"Changemakers are people who desire change in the world and, by gathering knowledge and resources, make that change happen."
But how do we as educators ensure that these qualities and attributes become deeply ingrained within the hearts and minds of the next generation of youth? How can we get young people to think "What challenges can I solve with my talents?" or "What can I do to make a difference in my community?" rather than simply "What career do I want when I grow up?"
With the pace of recent advances in technology and the rise of artificial intelligence (AI), the jobs of today simply aren't going to be the jobs of tomorrow. As the 21st Century progresses, it's now widely expected by governments, business leaders and technologists that many of the current job creating industries, will become automated by AI in the coming decades. Indeed, research from the World Economic Forum estimates that 65% of elementary (primary) students currently attending school, will be employed in jobs that don't exist yet.
"[It's estimated] that 65% of elementary (primary) students currently attending school will be employed in jobs that don't exist yet." World Economic Forum
Just like everything involving progress and change, education is absolutely paramount. But not all education is fit for purpose when it comes to creating sustainability changemakers. The uncertainties and challenges of the 21st Century mean that preparing children using the 20th Century model of education is like preparing for the London marathon, only to find out that rather than running, you'll be sailing the English Channel to France!
So what can we do to prepare young people for an unknown future in a highly globalized world? Well, thankfully quite a bit!
The Changemaker Model

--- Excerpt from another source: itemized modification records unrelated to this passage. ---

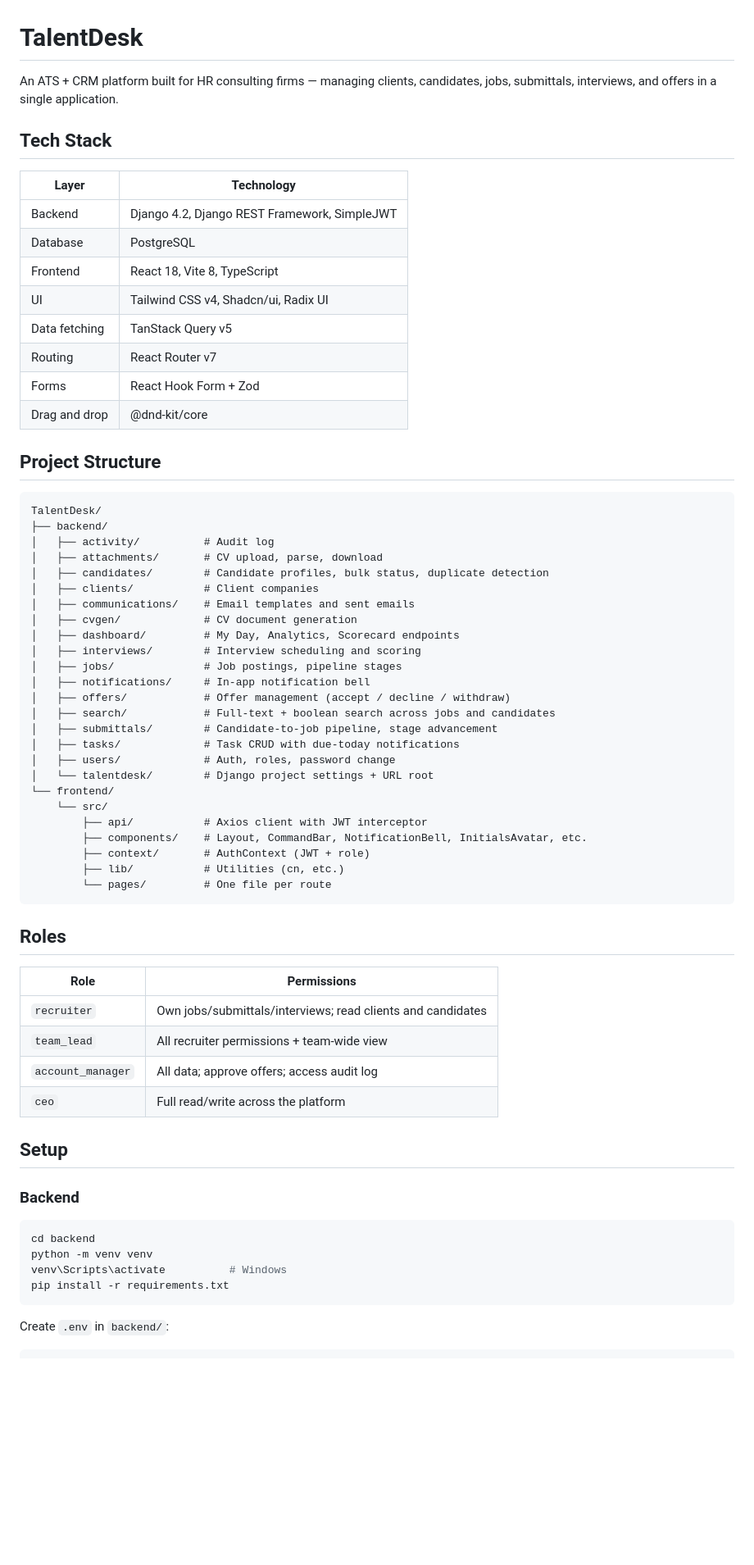
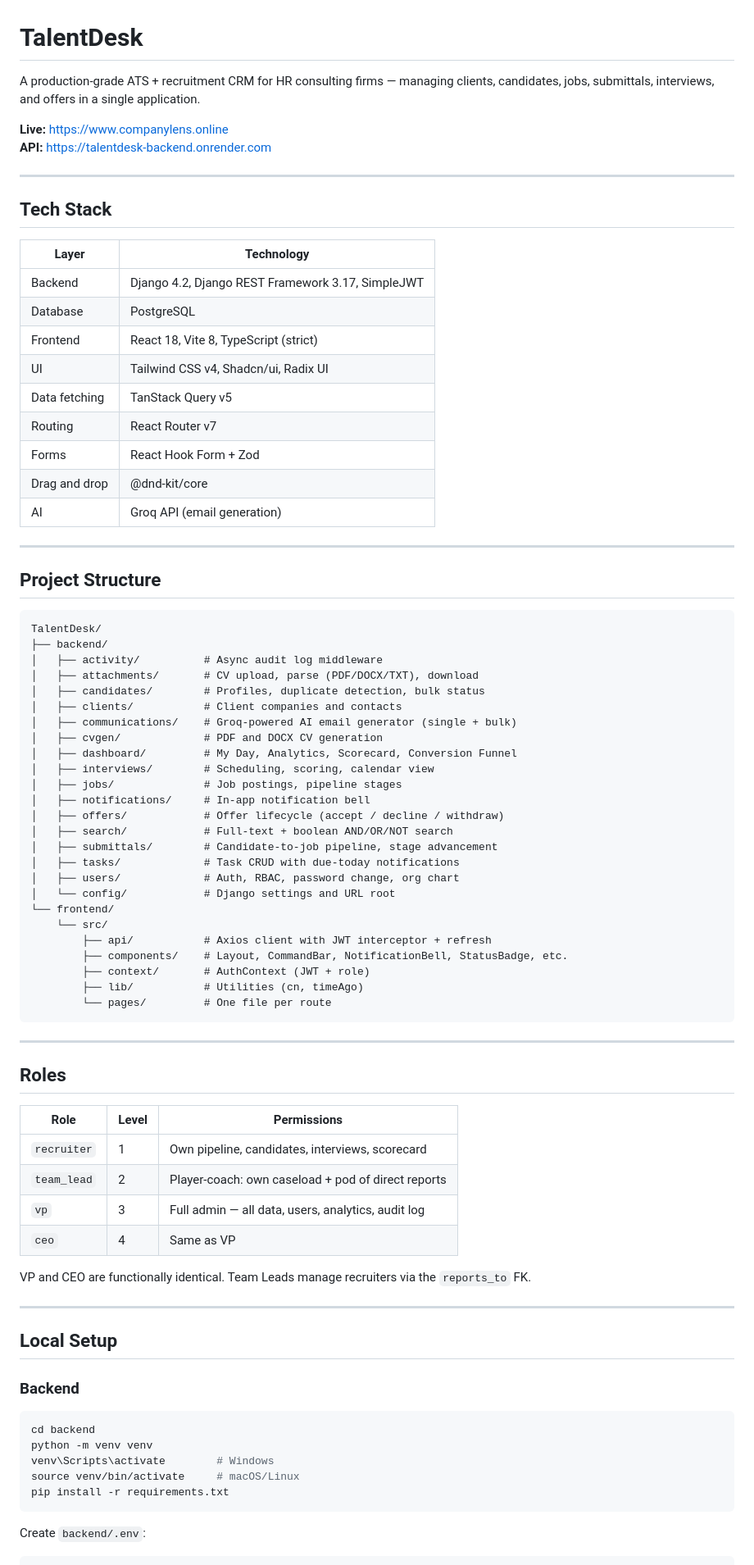
Before and after one commit to bm1105-debug/TalentDesk, a Markdown page: README.md, the part around one of its changes. Shown at 82% size. Drawn GitHub-style; blank space fills up the shorter version.

````diff
--- a/README.md
+++ b/README.md
@@ -1,69 +1,84 @@
 # TalentDesk
 
-An ATS + CRM platform built for HR consulting firms — managing clients, candidates, jobs, submittals, interviews, and offers in a single application.
+A production-grade ATS + recruitment CRM for HR consulting firms — managing clients, candidates, jobs, submittals, interviews, and offers in a single application.
+
+**Live:** https://www.companylens.online
+**API:** https://talentdesk-backend.onrender.com
+
+---
 
 ## Tech Stack
 
 | Layer | Technology |
 |-------|-----------|
-| Backend | Django 4.2, Django REST Framework, SimpleJWT |
+| Backend | Django 4.2, Django REST Framework 3.17, SimpleJWT |
 | Database | PostgreSQL |
-| Frontend | React 18, Vite 8, TypeScript |
+| Frontend | React 18, Vite 8, TypeScript (strict) |
 | UI | Tailwind CSS v4, Shadcn/ui, Radix UI |
 | Data fetching | TanStack Query v5 |
 | Routing | React Router v7 |
 | Forms | React Hook Form + Zod |
 | Drag and drop | @dnd-kit/core |
+| AI | Groq API (email generation) |
+
+---
 
 ## Project Structure
 
 ```
 TalentDesk/
 ├── backend/
-│   ├── activity/          # Audit log
-│   ├── attachments/       # CV upload, parse, download
-│   ├── candidates/        # Candidate profiles, bulk status, duplicate detection
-│   ├── clients/           # Client companies
-│   ├── communications/    # Email templates and sent emails
-│   ├── cvgen/             # CV document generation
-│   ├── dashboard/         # My Day, Analytics, Scorecard endpoints
-│   ├── interviews/        # Interview scheduling and scoring
+│   ├── activity/          # Async audit log middleware
+│   ├── attachments/       # CV upload, parse (PDF/DOCX/TXT), download
+│   ├── candidates/        # Profiles, duplicate detection, bulk status
+│   ├── clients/           # Client companies and contacts
+│   ├── communications/    # Groq-powered AI email generator (single + bulk)
+│   ├── cvgen/             # PDF and DOCX CV generation
+│   ├── dashboard/         # My Day, Analytics, Scorecard, Conversion Funnel
+│   ├── interviews/        # Scheduling, scoring, calendar view
 │   ├── jobs/              # Job postings, pipeline stages
 │   ├── notifications/     # In-app notification bell
-│   ├── offers/            # Offer management (accept / decline / withdraw)
-│   ├── search/            # Full-text + boolean search across jobs and candidates
+│   ├── offers/            # Offer lifecycle (accept / decline / withdraw)
+│   ├── search/            # Full-text + boolean AND/OR/NOT search
 │   ├── submittals/        # Candidate-to-job pipeline, stage advancement
 │   ├── tasks/             # Task CRUD with due-today notifications
-│   ├── users/             # Auth, roles, password change
-│   └── talentdesk/        # Django project settings + URL root
+│   ├── users/             # Auth, RBAC, password change, org chart
+│   └── config/            # Django settings and URL root
 └── frontend/
     └── src/
-        ├── api/           # Axios client with JWT interceptor
-        ├── components/    # Layout, CommandBar, NotificationBell, InitialsAvatar, etc.
+        ├── api/           # Axios client with JWT interceptor + refresh
+        ├── components/    # Layout, CommandBar, NotificationBell, StatusBadge, etc.
         ├── context/       # AuthContext (JWT + role)
-        ├── lib/           # Utilities (cn, etc.)
+        ├── lib/           # Utilities (cn, timeAgo)
         └── pages/         # One file per route
 ```
 
+---
+
 ## Roles
 
-| Role | Permissions |
-|------|-------------|
-| `recruiter` | Own jobs/submittals/interviews; read clients and candidates |
-| `team_lead` | All recruiter permissions + team-wide view |
-| `account_manager` | All data; approve offers; access audit log |
-| `ceo` | Full read/write across the platform |
+| Role | Level | Permissions |
+|------|-------|-------------|
+| `recruiter` | 1 | Own pipeline, candidates, interviews, scorecard |
+| `team_lead` | 2 | Player-coach: own caseload + pod of direct reports |
+| `vp` | 3 | Full admin — all data, users, analytics, audit log |
+| `ceo` | 4 | Same as VP |
 
-## Setup
+VP and CEO are functionally identical. Team Leads manage recruiters via the `reports_to` FK.
+
+---
+
+## Local Setup
 
 ### Backend
 
 ```bash
 cd backend
 python -m venv venv
-venv\Scripts\activate          # Windows
+venv\Scripts\activate        # Windows
+source venv/bin/activate     # macOS/Linux
 pip install -r requirements.txt
 ```
 
-Create `.env` in `backend/`:
+Create `backend/.env`:
 
````
Also changed, not shown: other parts of README.md (+72 -25 lines).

At Outdoortopia, we subscribe to the Changemaker Model adapted from the Experiential Learning Model first put forward by Kolb in 1984 and subsequently built upon by Diem (2001) as part of the National 4-H Experiential Learning Model as shown below:

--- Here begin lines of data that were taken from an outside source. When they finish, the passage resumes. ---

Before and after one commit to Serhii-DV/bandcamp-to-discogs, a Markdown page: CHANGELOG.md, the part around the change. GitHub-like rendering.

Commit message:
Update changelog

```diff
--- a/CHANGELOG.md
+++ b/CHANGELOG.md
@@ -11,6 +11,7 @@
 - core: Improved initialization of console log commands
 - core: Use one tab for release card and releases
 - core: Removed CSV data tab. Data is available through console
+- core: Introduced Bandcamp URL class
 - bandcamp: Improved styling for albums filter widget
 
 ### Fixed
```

The 5 Stages of Change
Their are 5 essential stages to The Changemaker Model outlined below:
Stage 1: Experience
Children need a wide range of opportunities for learning beyond the barriers of the classroom to ensure that they have concrete experience, and that their learning on sustainability issues is connected to the real-world, where things aren't always as simple as they might first appear.
To put this into context, for the next generation to become interested in conserving wildlife and the environment, it's of vital importance that children spend time in the outdoors experiencing nature first-hand with their senses, so that they develop an appreciation of its value, its beauty and its vast complexity at a young age.
Stage 2: Share
Reviewing and reflecting upon the out-of-classroom learning experience is the crucial second step in the change process. This allows the group to assimilate their experiences into what they've learned (new knowledge) and how they felt (connecting with the emotional self), so that together they can start processing how this fits in with their existing knowledge framework and values.
Stage 3: Process
After reflecting upon the outside learning experience, the third stage is to draw out conclusions through group discussion based on the new knowledge acquired, and the deeper lessons learned. This requires detailed discussion led by the children and gently facilitated by the educator.
Stage 4: Generalize
The fourth stage is to connect the experience to real-world examples and understand how this relates to the global sustainability picture.
To develop changemakers, the best way to broaden the discussion is to introduce or reiterate how the experience and lessons learned relate to sustainability issues using a systems approach. The Compass Model of Sustainability is a useful way to break this down and guide discussion, particularly when it's firmly placed within the context of the UN Sustainable Development Goals.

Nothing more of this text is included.